Yale University

Center of Language Study director Nelleke Van Deusen-Scholl will retire at the end of the 2022-2023 academic year after serving in the position for over 15 years.

Her retirement was announced by Dean of Faculty of Arts & Sciences Tamar Gendler in a faculty-wide email on Wednesday. Van Deusen-Scholl – a professor adjunct of linguistics – assumed the position in 2007. 

As director, she led the development of programs that support the study of language and culture at Yale, including an English Language Program that prepares graduate students whose first language is not English and an undergraduate peer tutoring program for undergraduate students enrolled in language instruction. 

“The decision to retire was a difficult one because I love my job and am so lucky to have been part of this amazing community,” Van Deusen-Scholl wrote in an email to the News. “But I plan to continue to be involved in language education and will be working on a couple of book projects and several national language initiatives.”
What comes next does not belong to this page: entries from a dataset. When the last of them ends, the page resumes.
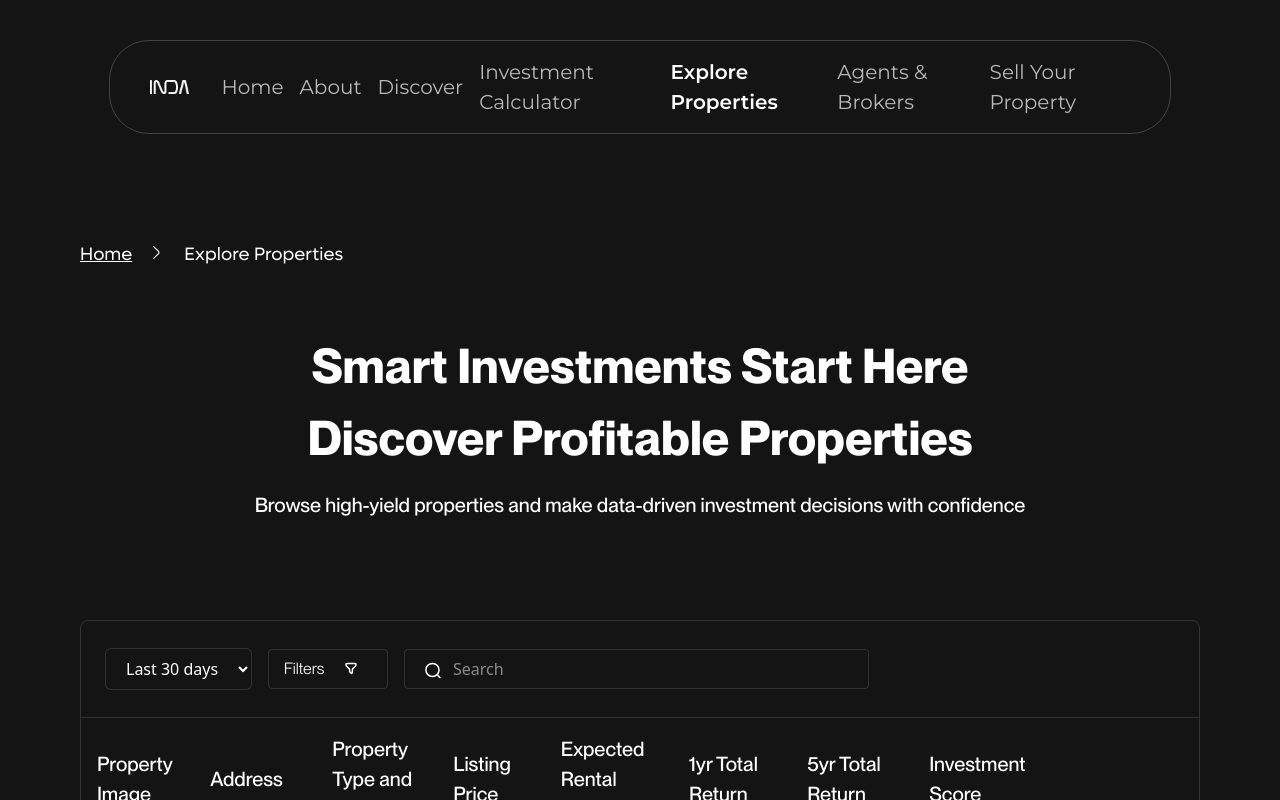
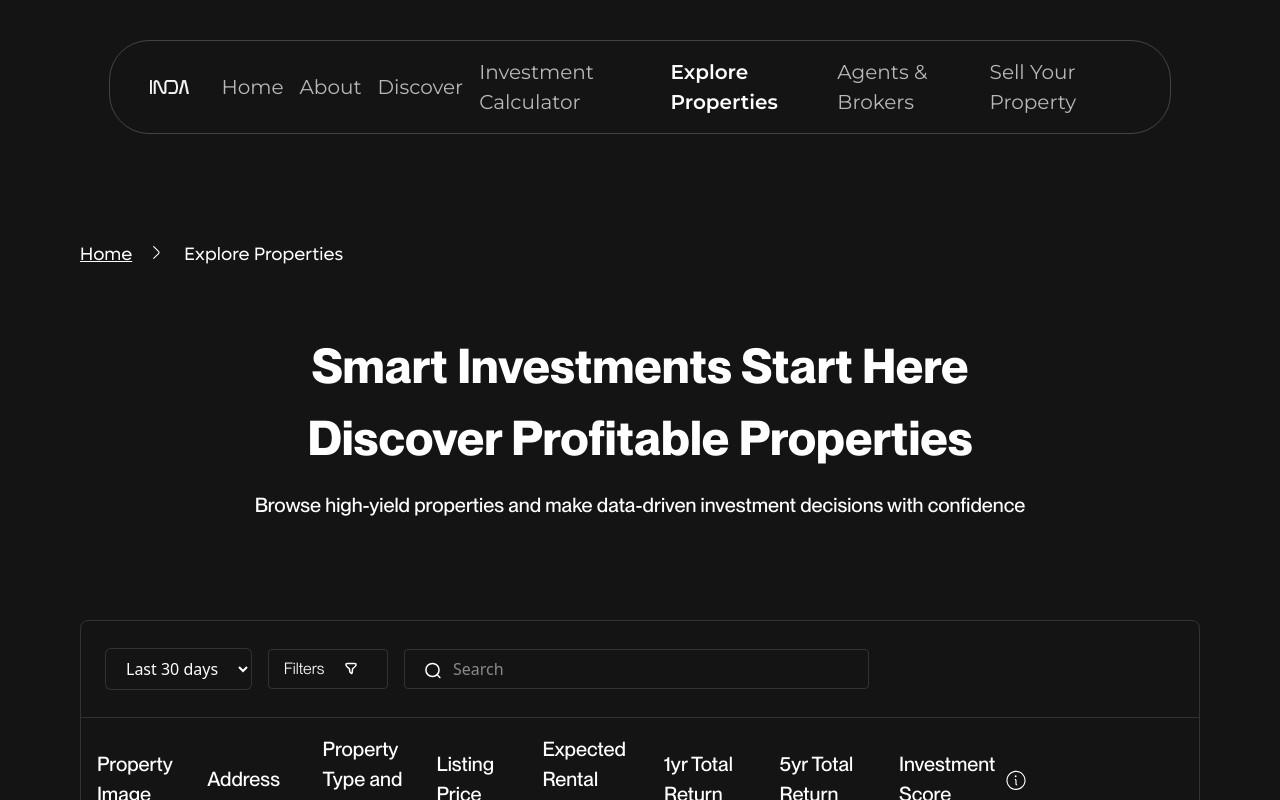
Before and after one commit to Inda-Realty-Limited/inda-user-facing-webapp, a Next.js app: page /explore-properties in a window 1280 px wide. Shown: the top 800 px of the page. Built offline with nearby package versions, Linux system fonts and the light colour scheme.

Commit message:
Add Tooltip component and info icon; update Table header to include tooltip for investment score

```diff
--- a/public/icons/index.ts
+++ b/public/icons/index.ts
@@ -1,6 +1,7 @@
 export { default as arrow_right } from "./arrow_right.svg";
 export { default as double_arrow_down } from "./double_arrow_down.svg";
 export { default as filter } from "./filter.svg";
+export { default as info } from "./info.svg";
 export { default as instagram } from "./instagram.svg";
 export { default as linkedin } from "./linkedin.svg";
 export { default as search } from "./search.svg";
--- a/src/components/inc/Icon.tsx
+++ b/src/components/inc/Icon.tsx
@@ -21,7 +21,7 @@ export const Icon = ({
   return (
     <div
       style={{ background: bg, width: size + padding, height: size + padding }}
-      className={`flex justify-center items-center ${className}`}
+      className={`flex justify-center cursor-pointer items-center ${className}`}
     >
       <ReactSVG
         src={`/icons/${name}.svg`}
--- a/src/components/inc/Table.tsx
+++ b/src/components/inc/Table.tsx
@@ -4,7 +4,7 @@ import { ReactNode, useState } from "react";
 import { Icon } from "./Icon";
 
 interface TableColumn {
-  header: string;
+  header: React.ReactNode;
   accessor: string;
   render?: (value: any, row: any) => ReactNode;
 }
--- /dev/null
+++ b/src/components/inc/Tooltip.tsx
@@ -0,0 +1,25 @@
+import React, { ReactNode, useState } from "react";
+
+interface TooltipProps {
+  content: ReactNode;
+  children: ReactNode;
+}
+
+export const Tooltip: React.FC<TooltipProps> = ({ content, children }) => {
+  const [visible, setVisible] = useState(false);
+
+  return (
+    <div
+      className="relative inline-block"
+      onMouseEnter={() => setVisible(true)}
+      onMouseLeave={() => setVisible(false)}
+    >
+      {children}
+      {visible && (
+        <div className="absolute z-10  w-[338px] h-[287px] right-10 bg-[#282828] rounded-lg text-white text-sm  shadow-lg">
+          {content}
+        </div>
+      )}
+    </div>
+  );
+};
--- a/src/components/inc/index.ts
+++ b/src/components/inc/index.ts
@@ -7,3 +7,4 @@ export * from "./Navbar";
 export * from "./PropertyCard";
 export * from "./Slider";
 export * from "./Table";
+export * from "./Tooltip";
--- a/src/views/explore-properties/index.tsx
+++ b/src/views/explore-properties/index.tsx
@@ -1,11 +1,11 @@
 import { Text, YStack } from "@/components/base";
-import { Breadcrumb, Table } from "@/components/inc";
+import { Breadcrumb, Icon, Table, Tooltip } from "@/components/inc";
 import { Property, properties } from "@/constants/data";
 import { Layout } from "@/layouts";
 
 export default function ExploreProperties() {
   interface Column {
-    header: string;
+    header: React.ReactNode;
     accessor: keyof Property | "actions";
     render?: (value: any, row?: Property) => React.ReactNode;
   }
@@ -29,7 +29,63 @@ export default function ExploreProperties() {
     { header: "1yr Total Return", accessor: "oneYearReturn" },
     { header: "5yr Total Return", accessor: "fiveYearReturn" },
     {
-      header: "Investment Score",
+      header: (
+        <div className="flex items-center gap-[1px]">
+          <span>Investment Score</span>
+          <Tooltip
+            content={
+              <YStack
+                gap="gap-[1px]"
+                align="start"
+                className="overflow-hidden h-full w-full text-white"
+              >
+                {[
+                  {
+                    title: "High Yield Low Risk",
+                    description: "Strong rental returns with minimal downside",
+                  },
+                  {
+                    title: "Cash Flow King",
+                    description:
+                      "Exceptional rental yield, ideal for passive income",
+                  },
+                  {
+                    title: "Below Market Deal",
+                    description:
+                      "Priced under market value, instant equity upside",
+                  },
+                  {
+                    title: "Fast Appreciation",
+                    description:
+                      "High-growth area with strong capital gains expected",
+                  },
+                  {
+                    title: "Hot Demand",
+                    description:
+                      "Limited availability, multiple investors interested",
+                  },
+                ].map((item, index) => (
+                  <YStack
+                    key={index}
+                    gap=""
+                    align="start"
+                    className="border-b p-[10px] w-full px-5 border-[#FFFFFF1A]"
+                  >
+                    <Text fos={14} fow={400}>
+                      {item.title}
+                    </Text>
+                    <Text fos={12} fow={100}>
+                      {item.description}
+                    </Text>
+                  </YStack>
+                ))}
+              </YStack>
+            }
+          >
+            <Icon name="info" />
+          </Tooltip>
+        </div>
+      ),
       accessor: "investmentScore",
       render: (value: string) => (
         <span className="text-green-500">{value}</span>
```
Also changed, not shown: public/icons/info.svg (added).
During her time as director, Van Deusen-Scholl developed the English Language Program that prepares graduate students whose first language is not English for teaching at Yale. The program supports professional school students across the University. She also began the Shared Course Initiative, a collaboration with Columbia and Cornell to share less commonly-taught languages through videoconferencing. Van Deusen-Scholl also led the Directed Independent Language Study program, which offers language instruction in languages not taught at Yale.

In addition to the CLS directorship, Van Deusen-Scholl served as Associate Dean in Yale College, overseeing the language requirement, and Professor Adjunct of Linguistics. As a professor, she taught an annual graduate seminar on Principles of Language Teaching and Learning and developed a graduate certificate in Second Language Acquisitions.

“It seems like not very long since Nelleke came to Yale,” said Kirk Wetters, professor of Germanic languages and literatures. “It was a pleasure working with her on the Language Study Committee for nearly ten years. We accomplished a lot in that time. Nelleke’s leadership made the Center for Language Study an internationally recognized hub for research… countless students and faculty members benefitted from her support and leadership on university policies related to language study.” 

Outside of Yale, Van Deusen-Scholl served as a governing board member of the Consortium for Language Teaching and Learning since 2001. From 2010-2013, she was the consortium’s president. 

As a highly-regarded author, Van Deusen-Scholl’s papers and books are also widely read in the field of language education. 

“Nelleke has been one of the most profoundly productive contributors in the fields of applied linguistics, second language acquisition, and second language teaching and learning,” said director of the University of Chicago Language Center Catherine Bauman in a press release.

In the wake of Van Deusen-Scholl’s departure, Dean of Faculty of Arts and Sciences Tamar Gendler has established an advisory committee to determine the direction of the Center for Language Study.

According to Gendler, The CLS advisory committee is composed of faculty and staff who are deeply involved in the organization, and represent the breadth of language study at Yale.

[The committee members] understand the needs of language instructors and students, and I am confident that their recommendations will help us to continue strengthening the study of language at Yale, building on Nelleke’s incredible work,” Gendler wrote to the News. “The committee has been charged with making recommendations about the near- and long-term future of the CLS, including, but not limited to advising me about the leadership of the CLS.”

Gendler established an advisory committee, which will provide recommendations on the direction of the CLS. Members of the advisory committee are Angela Lee-Smith, Kathryn Lofton, John Mangan, Theresa Schenker, Pamela Schirmeister, Kevin van Bladel, Steven Wilkinson, Suzanne Young, and Jason Zentz.

Reflecting on her time at Yale, Van Deusen-Scholl emphasized the close-knit relationships within the language community at Yale.

The breadth and depth of language instruction and the level of collegiality and collaboration among the language faculty at Yale are truly unique,” Van Deusen-Scholl wrote. “I would say that the most rewarding aspect of my job has been the opportunity to work with so many talented and dedicated language instructors who have become so much more than colleagues to me. I will miss them tremendously.”

Yale offers more than 50 foreign languages.


Alex Ye covers faculty and academics. He previously covered the endowment, finance and donations. Originally from Cincinnati, Ohio, he is a sophomore in Timothy Dwight majoring in applied mathematics.